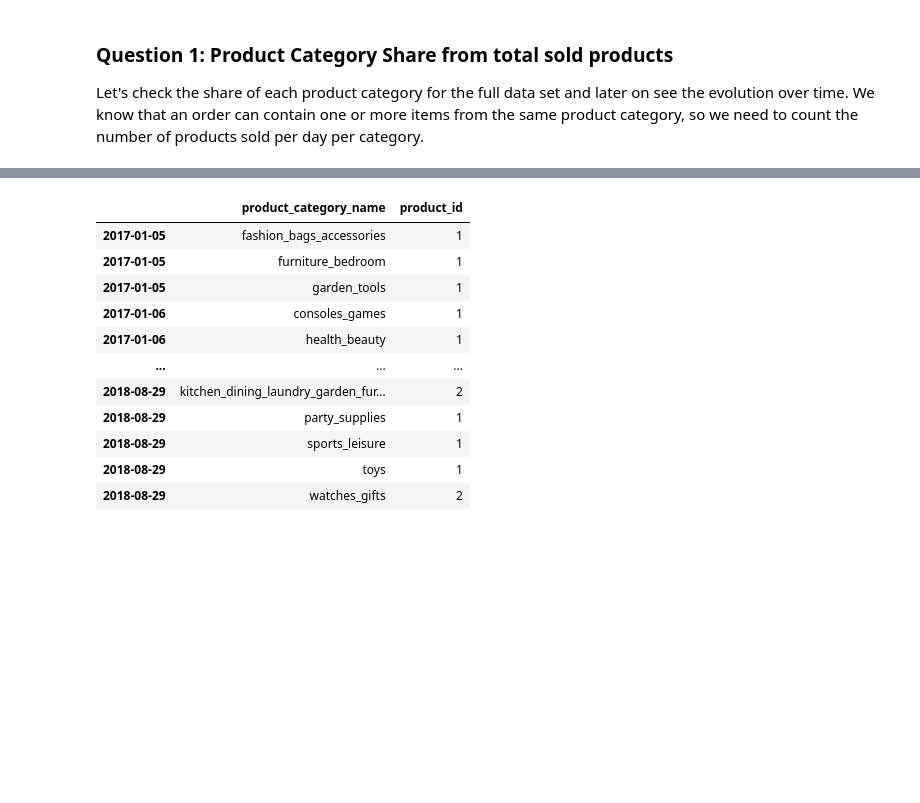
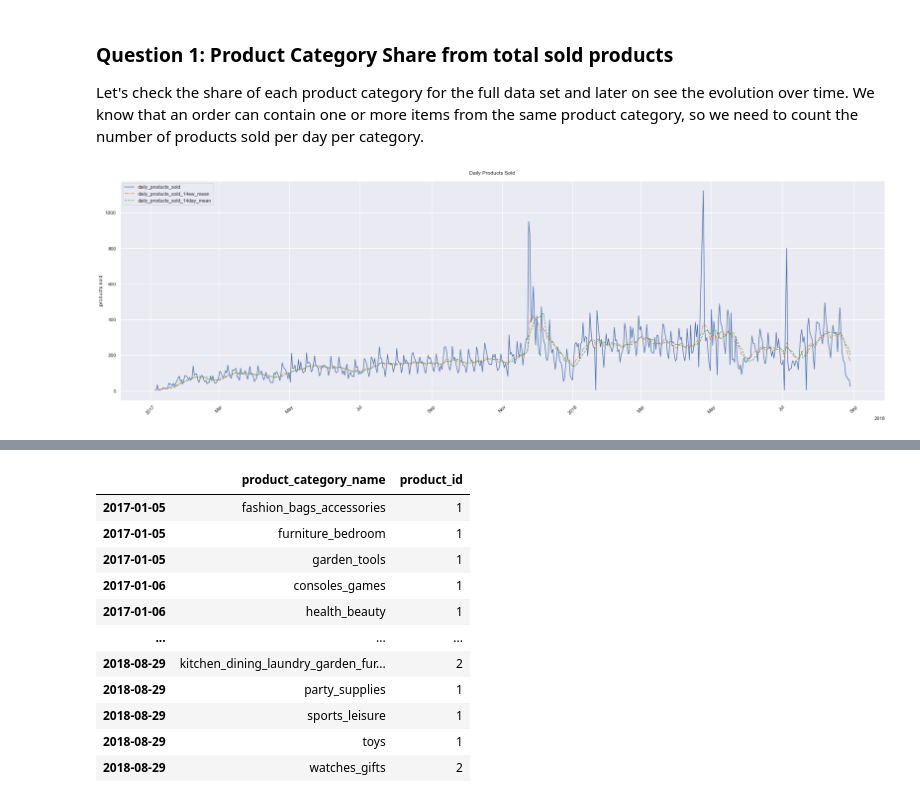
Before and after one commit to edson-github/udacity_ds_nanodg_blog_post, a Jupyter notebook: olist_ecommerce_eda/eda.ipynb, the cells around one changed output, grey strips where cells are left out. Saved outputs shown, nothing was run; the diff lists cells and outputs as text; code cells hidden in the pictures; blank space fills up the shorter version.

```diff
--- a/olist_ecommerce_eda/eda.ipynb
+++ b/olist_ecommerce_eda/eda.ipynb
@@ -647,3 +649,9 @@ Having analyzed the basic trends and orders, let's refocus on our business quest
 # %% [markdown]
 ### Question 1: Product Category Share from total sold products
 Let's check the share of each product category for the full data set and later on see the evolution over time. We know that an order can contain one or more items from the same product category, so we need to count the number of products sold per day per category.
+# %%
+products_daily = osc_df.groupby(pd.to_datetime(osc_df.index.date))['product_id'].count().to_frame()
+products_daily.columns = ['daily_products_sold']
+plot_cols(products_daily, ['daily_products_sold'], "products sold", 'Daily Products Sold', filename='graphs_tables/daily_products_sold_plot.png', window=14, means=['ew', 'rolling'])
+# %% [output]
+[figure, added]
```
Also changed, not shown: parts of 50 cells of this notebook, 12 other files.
=-=-=-=-=
Copy out all the lines of the records that include "output".

#### WRITTEN RESPONSE:
Before and after one commit to edson-github/udacity_ds_nanodg_blog_post, a Jupyter notebook: olist_ecommerce_eda/eda.ipynb, the cells around one changed output, grey strips where cells are left out. Saved outputs shown, nothing was run; the diff lists cells and outputs as text; code cells hidden in the pictures; blank space fills up the shorter version.
+# %% [output]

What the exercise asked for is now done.